INSTRUCTIONS FOR THE TASK: Copy each line of the listing that includes "changed".

TASK MATERIAL:
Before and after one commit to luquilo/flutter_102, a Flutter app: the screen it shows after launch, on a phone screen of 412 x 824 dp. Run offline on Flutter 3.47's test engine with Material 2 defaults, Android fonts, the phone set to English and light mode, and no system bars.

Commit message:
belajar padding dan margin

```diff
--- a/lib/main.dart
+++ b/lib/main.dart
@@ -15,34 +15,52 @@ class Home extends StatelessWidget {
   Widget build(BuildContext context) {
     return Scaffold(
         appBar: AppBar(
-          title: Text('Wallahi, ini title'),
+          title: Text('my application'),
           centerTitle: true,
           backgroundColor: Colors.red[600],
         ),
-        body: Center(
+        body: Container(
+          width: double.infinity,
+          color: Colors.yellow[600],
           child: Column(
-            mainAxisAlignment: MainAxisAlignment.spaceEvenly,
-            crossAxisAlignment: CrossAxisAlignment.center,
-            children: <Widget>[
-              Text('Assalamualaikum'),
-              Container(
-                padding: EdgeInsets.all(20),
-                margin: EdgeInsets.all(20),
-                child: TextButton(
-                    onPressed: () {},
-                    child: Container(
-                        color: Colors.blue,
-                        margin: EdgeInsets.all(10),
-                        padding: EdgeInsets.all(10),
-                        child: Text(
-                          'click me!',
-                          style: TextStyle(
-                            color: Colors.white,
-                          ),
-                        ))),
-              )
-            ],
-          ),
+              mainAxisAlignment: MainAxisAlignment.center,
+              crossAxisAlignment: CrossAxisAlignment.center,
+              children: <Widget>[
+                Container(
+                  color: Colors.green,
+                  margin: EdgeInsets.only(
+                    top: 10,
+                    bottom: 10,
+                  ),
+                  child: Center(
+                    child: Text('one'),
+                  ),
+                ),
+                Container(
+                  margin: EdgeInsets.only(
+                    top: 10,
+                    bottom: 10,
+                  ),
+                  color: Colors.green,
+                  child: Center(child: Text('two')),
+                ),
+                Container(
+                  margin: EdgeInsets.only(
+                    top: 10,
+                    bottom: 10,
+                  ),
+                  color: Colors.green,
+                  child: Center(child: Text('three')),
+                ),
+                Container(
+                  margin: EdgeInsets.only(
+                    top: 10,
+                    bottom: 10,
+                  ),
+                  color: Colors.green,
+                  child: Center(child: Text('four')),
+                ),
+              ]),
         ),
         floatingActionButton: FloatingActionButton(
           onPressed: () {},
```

--

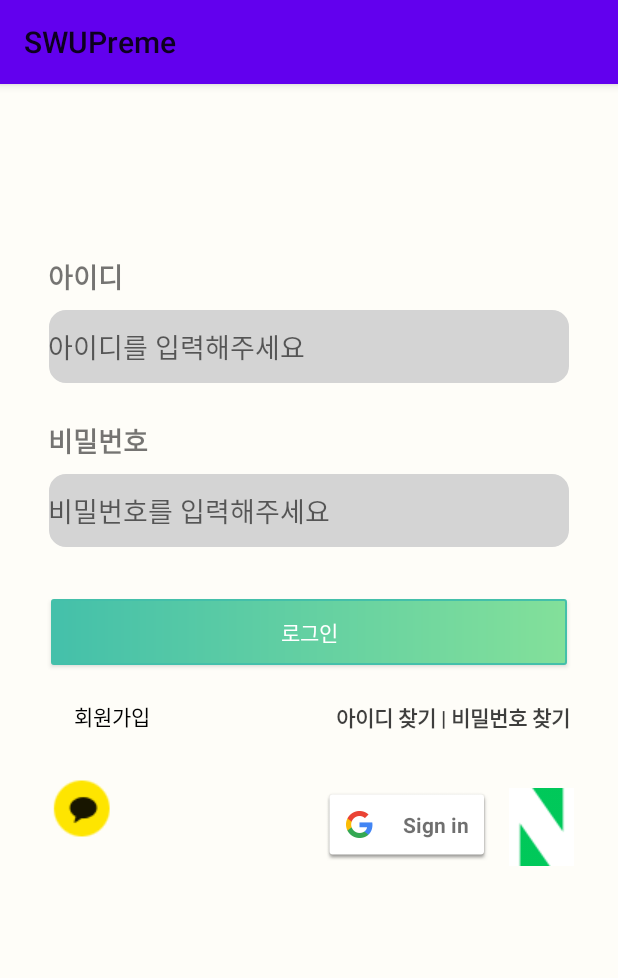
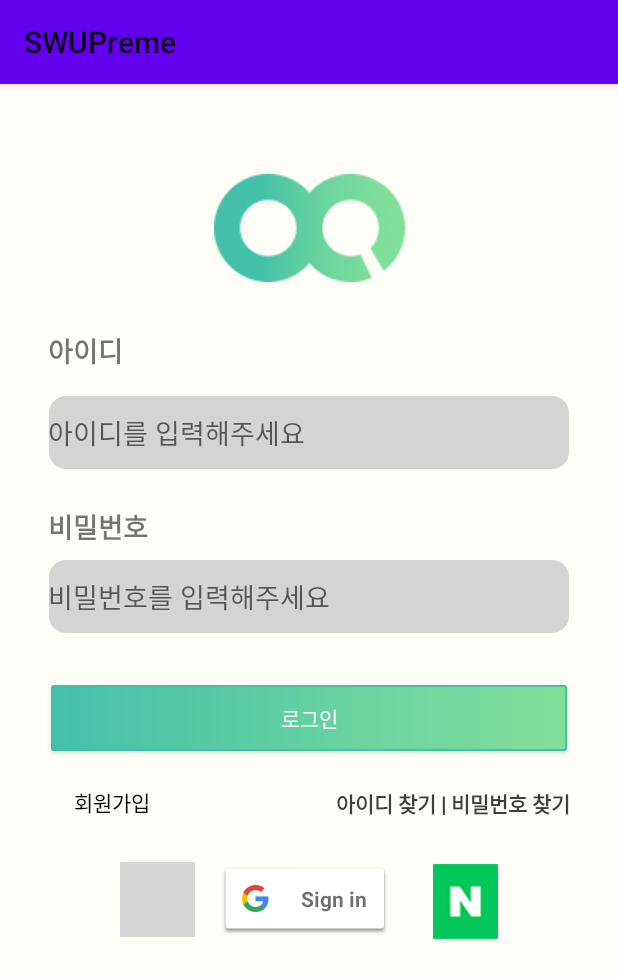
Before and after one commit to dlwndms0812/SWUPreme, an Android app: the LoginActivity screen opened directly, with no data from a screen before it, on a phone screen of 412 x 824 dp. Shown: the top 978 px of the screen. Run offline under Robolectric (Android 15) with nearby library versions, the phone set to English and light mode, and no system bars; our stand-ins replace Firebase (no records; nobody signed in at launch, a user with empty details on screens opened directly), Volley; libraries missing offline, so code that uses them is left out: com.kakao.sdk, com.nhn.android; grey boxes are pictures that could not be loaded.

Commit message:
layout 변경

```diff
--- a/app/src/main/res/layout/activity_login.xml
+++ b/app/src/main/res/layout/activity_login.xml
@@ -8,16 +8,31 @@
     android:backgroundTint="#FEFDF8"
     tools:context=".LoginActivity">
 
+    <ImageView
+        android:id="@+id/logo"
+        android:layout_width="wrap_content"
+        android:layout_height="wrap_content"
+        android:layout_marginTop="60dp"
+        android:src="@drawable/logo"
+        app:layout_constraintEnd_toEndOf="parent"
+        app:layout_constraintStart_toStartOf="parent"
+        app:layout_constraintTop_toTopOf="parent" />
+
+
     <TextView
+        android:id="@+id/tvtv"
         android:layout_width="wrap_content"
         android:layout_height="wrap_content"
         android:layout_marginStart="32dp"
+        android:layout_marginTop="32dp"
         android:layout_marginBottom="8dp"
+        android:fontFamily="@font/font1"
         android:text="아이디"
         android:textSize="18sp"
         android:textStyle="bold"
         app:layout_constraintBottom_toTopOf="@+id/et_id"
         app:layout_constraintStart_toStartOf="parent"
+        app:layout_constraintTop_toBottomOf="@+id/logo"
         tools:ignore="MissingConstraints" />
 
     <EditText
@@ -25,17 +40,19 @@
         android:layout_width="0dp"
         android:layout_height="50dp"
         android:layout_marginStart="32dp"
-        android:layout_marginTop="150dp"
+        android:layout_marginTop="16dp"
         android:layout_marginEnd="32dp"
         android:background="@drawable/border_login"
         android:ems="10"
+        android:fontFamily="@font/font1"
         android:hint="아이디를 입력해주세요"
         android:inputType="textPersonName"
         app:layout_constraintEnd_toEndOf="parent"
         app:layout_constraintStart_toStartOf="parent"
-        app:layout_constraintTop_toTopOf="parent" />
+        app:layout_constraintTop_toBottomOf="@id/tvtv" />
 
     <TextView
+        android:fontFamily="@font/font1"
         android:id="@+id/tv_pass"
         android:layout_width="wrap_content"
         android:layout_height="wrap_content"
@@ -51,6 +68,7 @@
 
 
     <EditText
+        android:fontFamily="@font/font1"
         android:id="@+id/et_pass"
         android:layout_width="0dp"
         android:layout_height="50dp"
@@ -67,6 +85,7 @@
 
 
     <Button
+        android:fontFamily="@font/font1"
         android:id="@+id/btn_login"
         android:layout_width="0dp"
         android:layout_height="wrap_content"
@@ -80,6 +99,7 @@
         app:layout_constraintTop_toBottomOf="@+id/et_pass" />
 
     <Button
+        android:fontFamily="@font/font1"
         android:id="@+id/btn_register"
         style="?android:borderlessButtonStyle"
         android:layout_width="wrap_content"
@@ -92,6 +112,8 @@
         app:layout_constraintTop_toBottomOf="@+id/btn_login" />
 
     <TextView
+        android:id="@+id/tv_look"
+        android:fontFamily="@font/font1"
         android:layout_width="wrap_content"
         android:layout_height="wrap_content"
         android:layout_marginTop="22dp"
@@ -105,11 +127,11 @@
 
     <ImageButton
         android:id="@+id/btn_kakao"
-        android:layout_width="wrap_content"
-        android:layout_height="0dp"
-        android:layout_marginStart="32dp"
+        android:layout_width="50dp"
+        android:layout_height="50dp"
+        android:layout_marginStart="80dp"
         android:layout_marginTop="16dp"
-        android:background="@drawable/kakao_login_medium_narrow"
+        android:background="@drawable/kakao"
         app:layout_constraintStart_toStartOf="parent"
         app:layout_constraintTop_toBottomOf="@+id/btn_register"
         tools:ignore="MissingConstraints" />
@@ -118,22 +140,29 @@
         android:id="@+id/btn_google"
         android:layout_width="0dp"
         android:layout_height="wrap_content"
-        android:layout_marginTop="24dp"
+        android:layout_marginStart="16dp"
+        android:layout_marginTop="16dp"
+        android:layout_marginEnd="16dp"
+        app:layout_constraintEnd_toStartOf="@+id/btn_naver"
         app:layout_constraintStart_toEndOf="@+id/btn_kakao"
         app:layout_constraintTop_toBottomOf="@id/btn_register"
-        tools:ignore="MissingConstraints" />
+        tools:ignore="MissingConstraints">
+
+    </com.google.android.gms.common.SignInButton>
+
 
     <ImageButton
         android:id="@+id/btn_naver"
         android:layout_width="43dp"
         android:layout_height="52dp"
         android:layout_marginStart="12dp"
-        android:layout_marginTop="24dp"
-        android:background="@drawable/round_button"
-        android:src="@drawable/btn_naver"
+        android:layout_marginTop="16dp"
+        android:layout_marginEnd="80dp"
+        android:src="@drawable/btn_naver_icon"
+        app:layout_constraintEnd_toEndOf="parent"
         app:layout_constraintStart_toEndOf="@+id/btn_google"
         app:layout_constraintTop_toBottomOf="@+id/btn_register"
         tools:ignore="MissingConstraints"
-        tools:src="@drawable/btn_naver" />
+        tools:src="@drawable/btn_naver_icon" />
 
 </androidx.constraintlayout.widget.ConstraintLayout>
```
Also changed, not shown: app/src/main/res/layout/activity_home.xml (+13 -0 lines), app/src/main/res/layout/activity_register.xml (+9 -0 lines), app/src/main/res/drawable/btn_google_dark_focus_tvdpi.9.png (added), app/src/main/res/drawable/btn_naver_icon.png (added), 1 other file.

--

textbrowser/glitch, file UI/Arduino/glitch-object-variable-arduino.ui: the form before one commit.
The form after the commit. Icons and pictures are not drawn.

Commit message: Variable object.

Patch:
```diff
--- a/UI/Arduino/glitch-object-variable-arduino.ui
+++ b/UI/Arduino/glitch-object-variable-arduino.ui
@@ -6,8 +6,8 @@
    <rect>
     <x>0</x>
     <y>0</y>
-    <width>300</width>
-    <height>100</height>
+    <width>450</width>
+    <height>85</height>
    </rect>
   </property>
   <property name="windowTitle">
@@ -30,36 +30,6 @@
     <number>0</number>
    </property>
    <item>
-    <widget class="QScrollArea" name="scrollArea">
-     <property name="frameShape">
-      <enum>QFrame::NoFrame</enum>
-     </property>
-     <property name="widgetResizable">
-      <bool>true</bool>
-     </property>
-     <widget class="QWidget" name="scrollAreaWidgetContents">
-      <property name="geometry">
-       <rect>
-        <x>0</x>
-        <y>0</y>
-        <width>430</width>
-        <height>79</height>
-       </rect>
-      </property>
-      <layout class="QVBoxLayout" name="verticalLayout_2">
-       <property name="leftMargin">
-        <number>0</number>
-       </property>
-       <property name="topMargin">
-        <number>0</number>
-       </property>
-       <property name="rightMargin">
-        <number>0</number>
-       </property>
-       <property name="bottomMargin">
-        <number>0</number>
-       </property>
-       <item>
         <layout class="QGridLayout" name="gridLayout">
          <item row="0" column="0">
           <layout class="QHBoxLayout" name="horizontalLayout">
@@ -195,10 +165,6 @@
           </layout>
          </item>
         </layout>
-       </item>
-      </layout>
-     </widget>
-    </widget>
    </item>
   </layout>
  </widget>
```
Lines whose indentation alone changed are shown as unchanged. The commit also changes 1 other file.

THE COMPLETED TASK:
Also changed, not shown: app/src/main/res/layout/activity_home.xml (+13 -0 lines), app/src/main/res/layout/activity_register.xml (+9 -0 lines), app/src/main/res/drawable/btn_google_dark_focus_tvdpi.9.png (added), app/src/main/res/drawable/btn_naver_icon.png (added), 1 other file.
Lines whose indentation alone changed are shown as unchanged. The commit also changes 1 other file.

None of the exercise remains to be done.